**Brief:** Whenever a line in the entries below contains the string "accuracy", copy that line.

**Data for processing:**
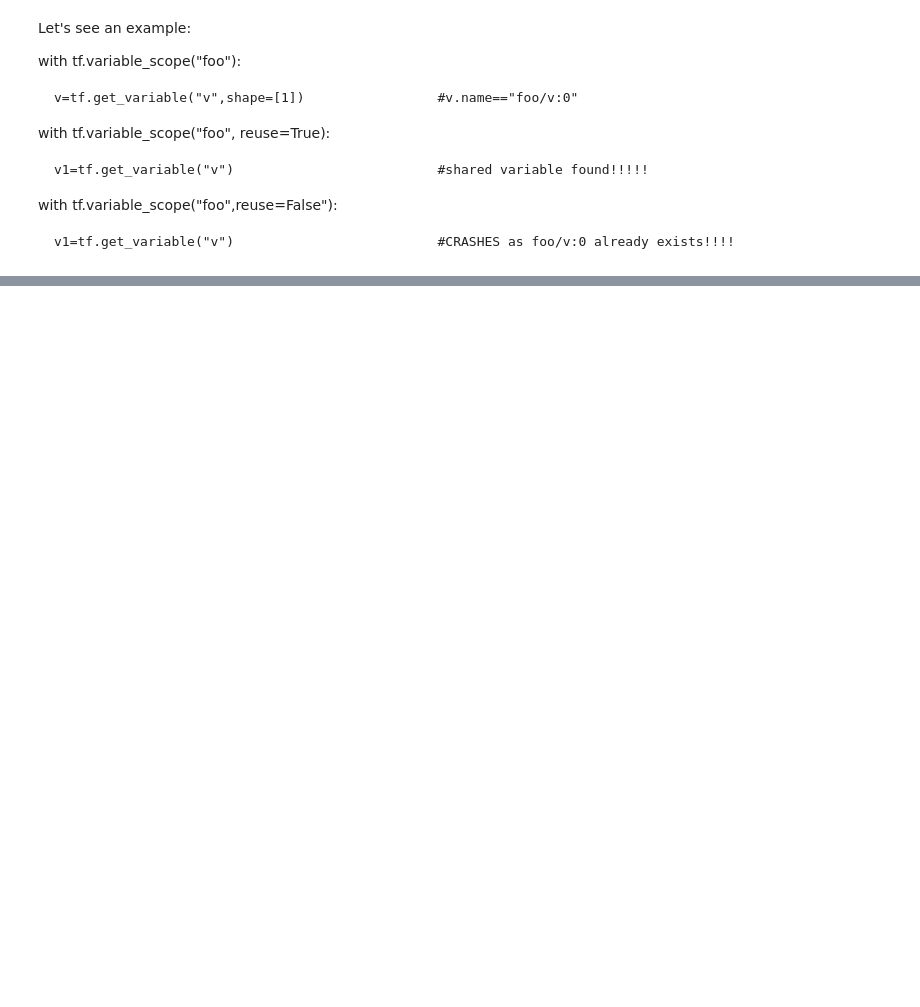
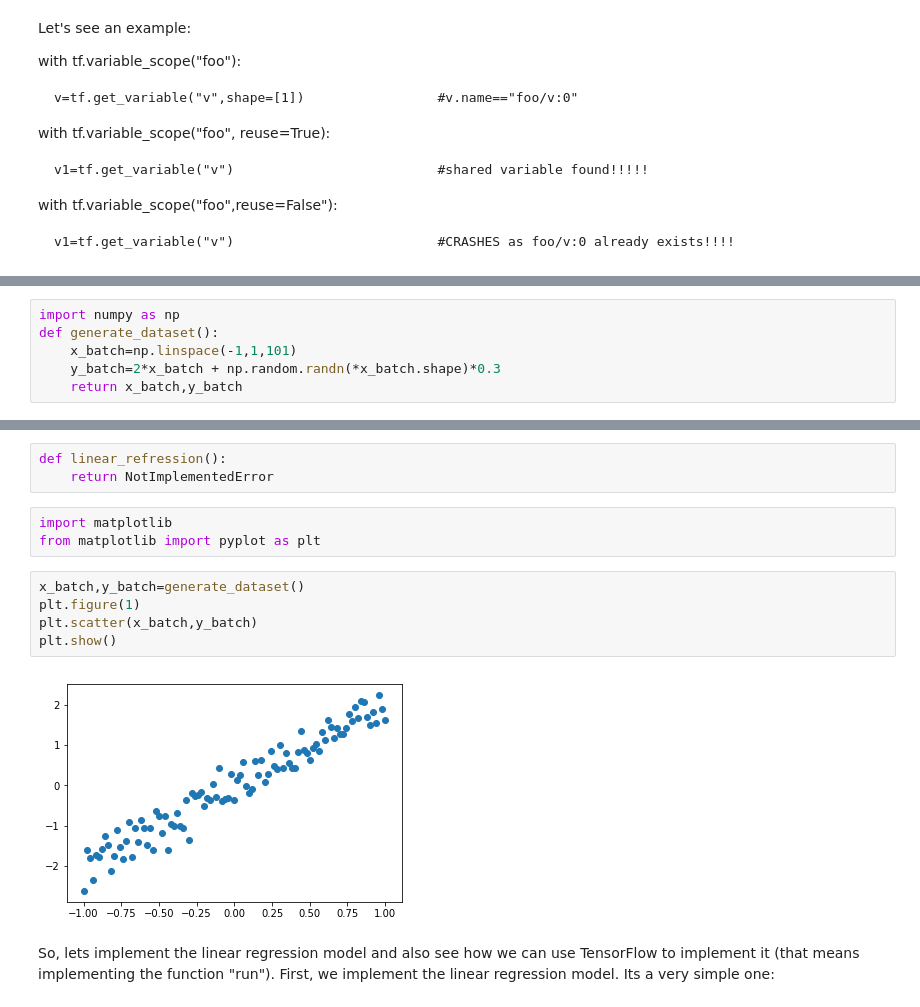
Before and after one commit to Gorchs/tensorflow_tutorial, a Jupyter notebook: tensorflow_tutorial.ipynb, the cells around one changed output, grey strips where cells are left out. Saved outputs shown, nothing was run; the diff lists cells and outputs as text; blank space fills up the shorter version.

Commit message:
Saving work as this first version of the tutorial is working here

```diff
--- a/tensorflow_tutorial.ipynb
+++ b/tensorflow_tutorial.ipynb
@@ -180,0 +185,6 @@ with tf.variable_scope("foo",reuse=False"):
+# %%
+import numpy as np
+def generate_dataset():
+    x_batch=np.linspace(-1,1,101)
+    y_batch=2*x_batch + np.random.randn(*x_batch.shape)*0.3
+    return x_batch,y_batch
@@ -180,0 +211,15 @@ with tf.variable_scope("foo",reuse=False"):
+# %%
+def linear_refression():
+    return NotImplementedError
+# %%
+import matplotlib
+from matplotlib import pyplot as plt
+# %%
+x_batch,y_batch=generate_dataset()
+plt.figure(1)
+plt.scatter(x_batch,y_batch)
+plt.show()
+# %% [output]
+[figure, added]
+# %% [markdown]
+So, lets implement the linear regression model and also see how we can use TensorFlow to implement it (that means implementing the function "run"). First, we implement the linear regression model. Its a very simple one:
```
Also changed, not shown: parts of 10 cells of this notebook.
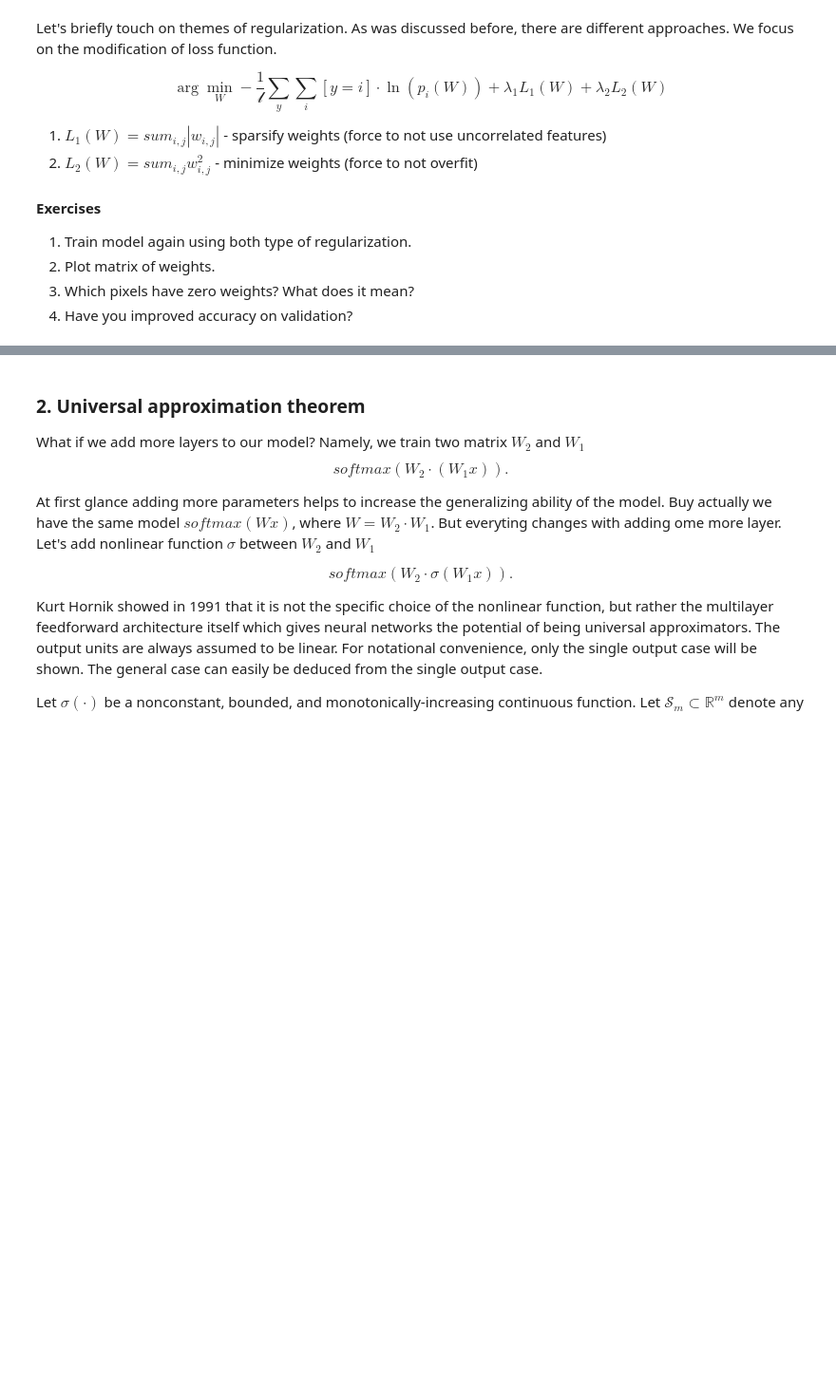
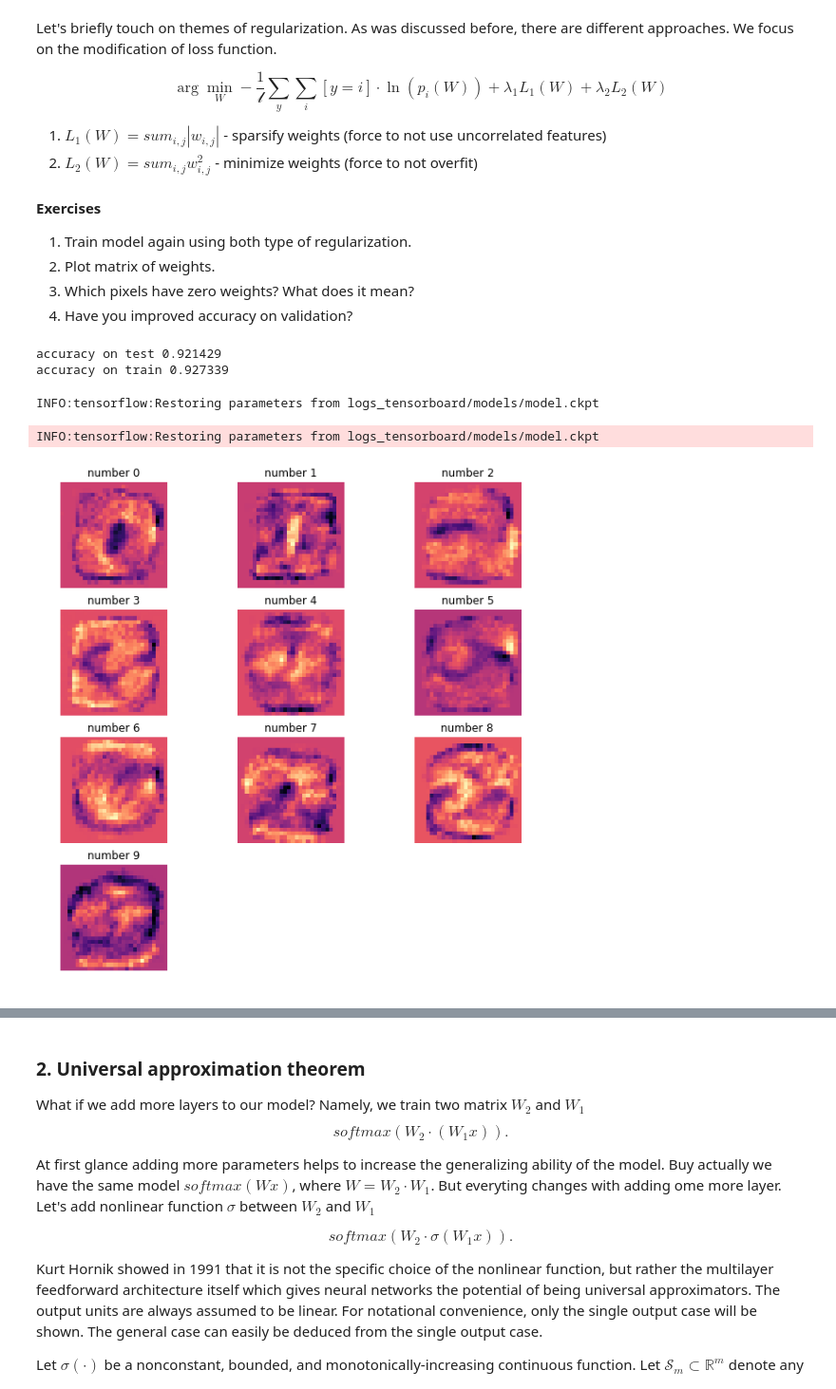
Before and after one commit to slayff/squad, a Jupyter notebook: labs/lab-2.ipynb, the cells around one changed output, grey strips where cells are left out. Shown: that part at 95% size. Drawn from its saved outputs; the diff is of its cells as text; code cells hidden in the pictures; blank space fills up the shorter version.

```diff
--- a/labs/lab-2.ipynb
+++ b/labs/lab-2.ipynb
@@ -155,3 +160,5 @@ $$\arg\min_W -\frac{1}{\mathcal{l}}\sum_y\sum_i [y = i] \cdot \ln(p_i(W)) + \lam
 2. Plot matrix of weights.
 3. Which pixels have zero weights? What does it mean?
 4. Have you improved accuracy on validation?
+# %%
+RUN_NUM = 0
@@ -157,0 +189,46 @@ $$\arg\min_W -\frac{1}{\mathcal{l}}\sum_y\sum_i [y = i] \cdot \ln(p_i(W)) + \lam
+# %%
+BATCH_SIZE = 100
+EPOCH_NUM = 10
+saver = tf.train.Saver({'w_predicted': W})
+with tf.Session(graph=g2) as sess:
+    RUN_NUM += 1
+    writer = tf.summary.FileWriter("logs_tensorboard/run_" + str (RUN_NUM) + "/", sess.graph)
+    sess.run(tf.global_variables_initializer())
+    iter_num = 0
+    for epoch in range(EPOCH_NUM):
+        x_train, y_train = shuffle(x_train, y_train)
+        for x_batch, y_batch in NextBatch(x_train, y_train, BATCH_SIZE):
+            train_step.run(feed_dict={x: x_batch, y_: y_batch})
+            iter_num += 1
+            summary = sess.run(merged, feed_dict={x: x_batch, y_:y_batch})
+            writer.add_summary(summary, iter_num)
+            train_accuracy = accuracy.eval(feed_dict={x: x_batch, y_: y_batch})
+            print('step %d, epoch %d, training accuracy %g' % (iter_num, epoch, train_accuracy))
+            clear_output()
+
+    save_path = saver.save(sess, "logs_tensorboard/models/model.ckpt")
+    print('accuracy on test %g' % accuracy.eval(feed_dict={x: x_test, y_: y_test}))
+    print('accuracy on train %g' % accuracy.eval(feed_dict={x: x_train, y_: y_train}))
+    writer.close()
+# %% [output]
+accuracy on test 0.921429
+accuracy on train 0.927339
+# %%
+with tf.Session(graph=g2) as sess:
+    sess.run(tf.global_variables_initializer())
+    saver.restore(sess, "logs_tensorboard/models/model.ckpt")
+    w_predicted = sess.run(W)
+    samplesN = 10
+    samples = range(samplesN + 2)
+    f, ax  = plt.subplots(4, 3)
+    f.set_size_inches(10, 10)
+
+    for i in samples:
+        ax[i // 3, i % 3].axis('off')
+        if (i < 10):
+            ax[i // 3, i % 3].imshow(w_predicted[:, i].reshape(28, 28), cmap='magma')
+            ax[i // 3, i % 3].set_title('number %d' % i)
+# %% [output]
+INFO:tensorflow:Restoring parameters from logs_tensorboard/models/model.ckpt
+INFO:tensorflow:Restoring parameters from logs_tensorboard/models/model.ckpt
+[figure, added]
```
Also changed, not shown: parts of 4 cells of this notebook, 1 other file.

**Response area:**
 4. Have you improved accuracy on validation?
+            train_accuracy = accuracy.eval(feed_dict={x: x_batch, y_: y_batch})
+            print('step %d, epoch %d, training accuracy %g' % (iter_num, epoch, train_accuracy))
+    print('accuracy on test %g' % accuracy.eval(feed_dict={x: x_test, y_: y_test}))
+    print('accuracy on train %g' % accuracy.eval(feed_dict={x: x_train, y_: y_train}))
+accuracy on test 0.921429
+accuracy on train 0.927339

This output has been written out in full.